This documentation covers IPython versions 6.0 and higher. Beginning with version 6.0, IPython stopped supporting compatibility with Python versions lower than 3.3 including all versions of Python 2.7.
If you are looking for an IPython version compatible with Python 2.7, please use the IPython 5.x LTS release and refer to its documentation (LTS is the long term support release).
Defining custom magics¶
There are two main ways to define your own magic functions: from standalone
functions and by inheriting from a base class provided by IPython:
IPython.core.magic.Magics. Below we show code you can place in a file
that you load from your configuration, such as any file in the
subdirectory of your default IPython profile.
First, let us see the simplest case. The following shows how to create a line magic, a cell one and one that works in both modes, using just plain functions:
from IPython.core.magic import (register_line_magic, register_cell_magic, register_line_cell_magic) @register_line_magic def lmagic(line): "my line magic" return line @register_cell_magic def cmagic(line, cell): "my cell magic" return line, cell @register_line_cell_magic def lcmagic(line, cell=None): "Magic that works both as %lcmagic and as %%lcmagic" if cell is None: print("Called as line magic") return line else: print("Called as cell magic") return line, cell # In an interactive session, we need to delete these to avoid # name conflicts for automagic to work on line magics. del lmagic, lcmagic

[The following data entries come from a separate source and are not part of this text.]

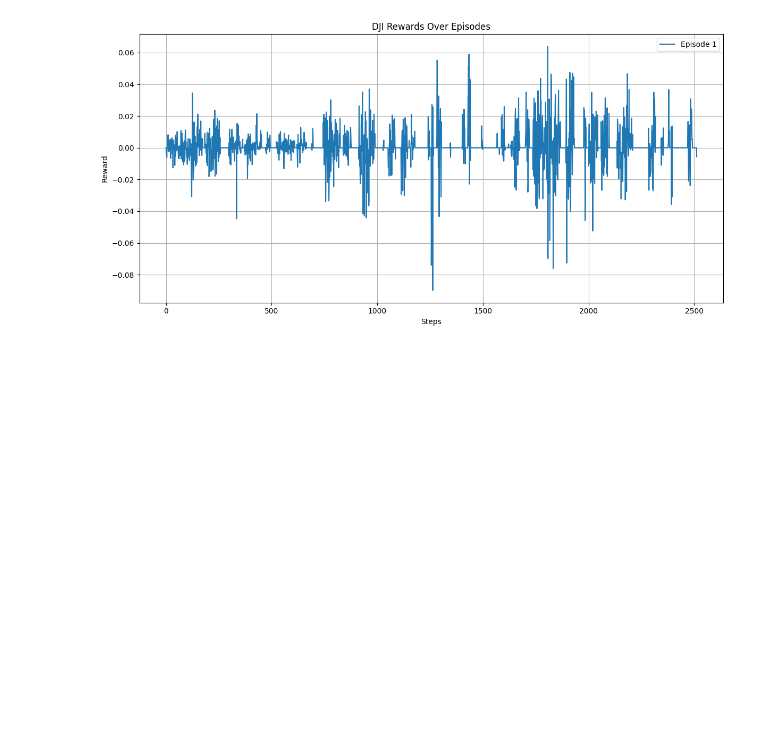
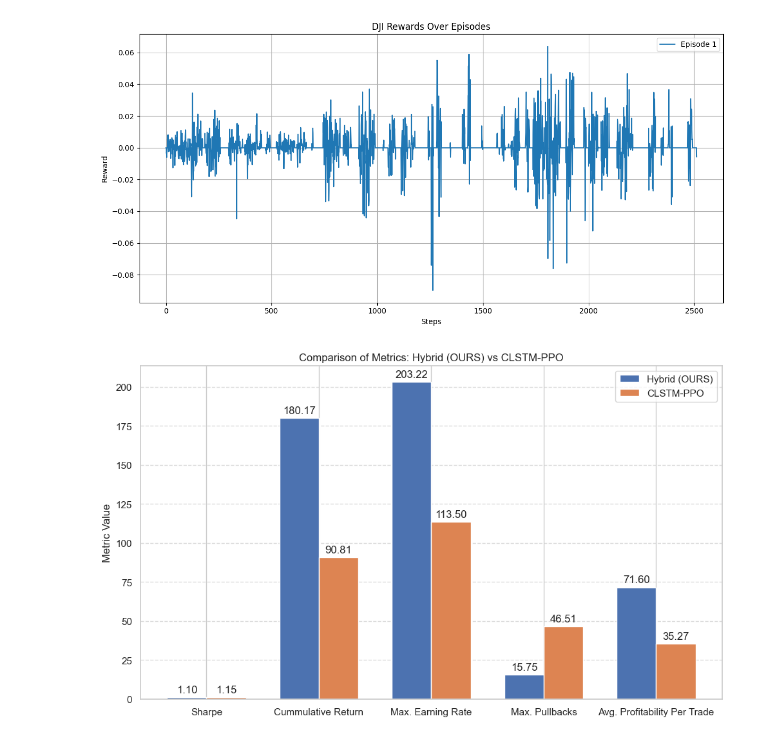
Before and after one commit to MRR20/major_project, a Jupyter notebook: model_test.ipynb, the cells around one changed output. Cells and saved outputs as stored; diff of their text form; code cells hidden in the pictures; blank space fills up the shorter version.

```diff
--- a/model_test.ipynb
+++ b/model_test.ipynb
@@ -1255,3 +1255,41 @@ plt.tight_layout()
 plt.show()
 # %% [output]
 [figure]
+# %%
+import matplotlib.pyplot as plt
+import numpy as np
+
+# Data
+metrics = ['Sharpe', 'Cummulative Return', 'Max. Earning Rate', 'Max. Pullbacks', 'Avg. Profitability Per Trade']
+ours = [1.099, 180.17, 203.22, 15.75, 71.6]
+clstm = [1.1540, 90.81, 113.50, 46.51, 35.27]
+
+x = np.arange(len(metrics))  # Label locations
+width = 0.35  # Width of the bars
+
+# Plotting
+fig, ax = plt.subplots(figsize=(10, 6))
+bars1 = ax.bar(x - width/2, ours, width, label='Hybrid (OURS)')
+bars2 = ax.bar(x + width/2, clstm, width, label='CLSTM-PPO')
+
+# Labels and titles
+ax.set_ylabel('Metric Value')
+ax.set_title('Comparison of Metrics: Hybrid (OURS vs CLSTM-PPO')
+ax.set_xticks(x)
+ax.set_xticklabels(metrics)
+ax.legend()
+ax.grid(True, axis='y', linestyle='--', alpha=0.7)
+
+# Add value labels on top
+for bar in bars1 + bars2:
+    height = bar.get_height()
+    ax.annotate(f'{height:.2f}',
+                xy=(bar.get_x() + bar.get_width() / 2, height),
+                xytext=(0, 3),  # Offset
+                textcoords="offset points",
+                ha='center', va='bottom')
+
+plt.tight_layout()
+plt.show()
+# %% [output]
+[figure, added]
```
Also changed, not shown: 1 other file.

You can also create magics of all three kinds by inheriting from the
IPython.core.magic.Magics class. This lets you create magics that can
potentially hold state in between calls, and that have full access to the main
# This code can be put in any Python module, it does not require IPython # itself to be running already. It only creates the magics subclass but # doesn't instantiate it yet. from __future__ import print_function from IPython.core.magic import (Magics, magics_class, line_magic, cell_magic, line_cell_magic) # The class MUST call this class decorator at creation time @magics_class class MyMagics(Magics): @line_magic def lmagic(self, line): "my line magic" print("Full access to the main IPython object:", self.shell) print("Variables in the user namespace:", list(self.shell.user_ns.keys())) return line @cell_magic def cmagic(self, line, cell): "my cell magic" return line, cell @line_cell_magic def lcmagic(self, line, cell=None): "Magic that works both as %lcmagic and as %%lcmagic" if cell is None: print("Called as line magic") return line else: print("Called as cell magic") return line, cell # In order to actually use these magics, you must register them with a # running IPython. This code must be placed in a file that is loaded once # IPython is up and running: ip = get_ipython() # You can register the class itself without instantiating it. IPython will # call the default constructor on it. ip.register_magics(MyMagics)
If you want to create a class with a different constructor that holds additional state, then you should always call the parent constructor and instantiate the class yourself before registration:
@magics_class class StatefulMagics(Magics): "Magics that hold additional state" def __init__(self, shell, data): # You must call the parent constructor super(StatefulMagics, self).__init__(shell) self.data = data # etc... # This class must then be registered with a manually created instance, # since its constructor has different arguments from the default: ip = get_ipython() magics = StatefulMagics(ip, some_data) ip.register_magics(magics)
In early IPython versions 0.12 and before the line magics were
created using a
define_magic() API function. This API has been
replaced with the above in IPython 0.13 and then completely removed
in IPython 5. Maintainers of IPython extensions that still use the
define_magic() function are advised to adjust their code
for the current API.